→ **Description of the task**
Return, from the data that follows, each line that holds the word "indochina".

::: Exercise material

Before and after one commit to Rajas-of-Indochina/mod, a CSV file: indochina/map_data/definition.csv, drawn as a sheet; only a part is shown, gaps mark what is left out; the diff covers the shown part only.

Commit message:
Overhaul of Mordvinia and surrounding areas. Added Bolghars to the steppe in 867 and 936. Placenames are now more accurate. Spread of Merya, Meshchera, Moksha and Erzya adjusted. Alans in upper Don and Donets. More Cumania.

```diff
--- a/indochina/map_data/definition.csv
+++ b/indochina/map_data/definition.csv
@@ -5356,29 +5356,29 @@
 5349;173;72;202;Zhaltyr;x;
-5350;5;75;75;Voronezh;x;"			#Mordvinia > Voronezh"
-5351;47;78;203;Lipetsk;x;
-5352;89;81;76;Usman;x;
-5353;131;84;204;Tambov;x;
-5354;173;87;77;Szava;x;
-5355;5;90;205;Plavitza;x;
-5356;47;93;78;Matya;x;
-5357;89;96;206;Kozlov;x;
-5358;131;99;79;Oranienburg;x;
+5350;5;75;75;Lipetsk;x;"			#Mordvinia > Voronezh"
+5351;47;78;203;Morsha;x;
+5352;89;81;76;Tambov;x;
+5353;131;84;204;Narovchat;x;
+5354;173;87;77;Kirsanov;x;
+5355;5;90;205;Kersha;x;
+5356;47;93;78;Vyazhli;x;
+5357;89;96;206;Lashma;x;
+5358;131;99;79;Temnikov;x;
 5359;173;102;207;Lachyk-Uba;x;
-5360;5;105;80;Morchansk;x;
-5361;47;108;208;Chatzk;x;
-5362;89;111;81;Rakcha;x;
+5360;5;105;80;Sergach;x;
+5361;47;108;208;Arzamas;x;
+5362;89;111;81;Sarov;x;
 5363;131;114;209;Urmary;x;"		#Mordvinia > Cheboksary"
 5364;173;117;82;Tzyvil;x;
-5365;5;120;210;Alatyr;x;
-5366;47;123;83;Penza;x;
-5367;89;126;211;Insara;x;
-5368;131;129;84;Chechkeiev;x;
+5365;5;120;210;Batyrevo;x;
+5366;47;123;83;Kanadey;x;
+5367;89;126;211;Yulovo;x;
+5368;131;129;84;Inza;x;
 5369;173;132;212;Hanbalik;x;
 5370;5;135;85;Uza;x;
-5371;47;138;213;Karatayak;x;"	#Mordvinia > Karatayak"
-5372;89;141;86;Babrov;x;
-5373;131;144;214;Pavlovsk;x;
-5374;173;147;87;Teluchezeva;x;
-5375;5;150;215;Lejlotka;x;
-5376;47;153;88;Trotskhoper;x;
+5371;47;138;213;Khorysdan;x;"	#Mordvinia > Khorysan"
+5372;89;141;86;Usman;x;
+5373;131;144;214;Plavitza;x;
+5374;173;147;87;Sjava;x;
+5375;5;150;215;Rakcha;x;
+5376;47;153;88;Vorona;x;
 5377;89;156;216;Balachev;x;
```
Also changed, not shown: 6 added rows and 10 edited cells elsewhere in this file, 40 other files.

::::::

→ **Solution for this exercise**
Before and after one commit to Rajas-of-Indochina/mod, a CSV file: indochina/map_data/definition.csv, drawn as a sheet; only a part is shown, gaps mark what is left out; the diff covers the shown part only.
--- a/indochina/map_data/definition.csv
+++ b/indochina/map_data/definition.csv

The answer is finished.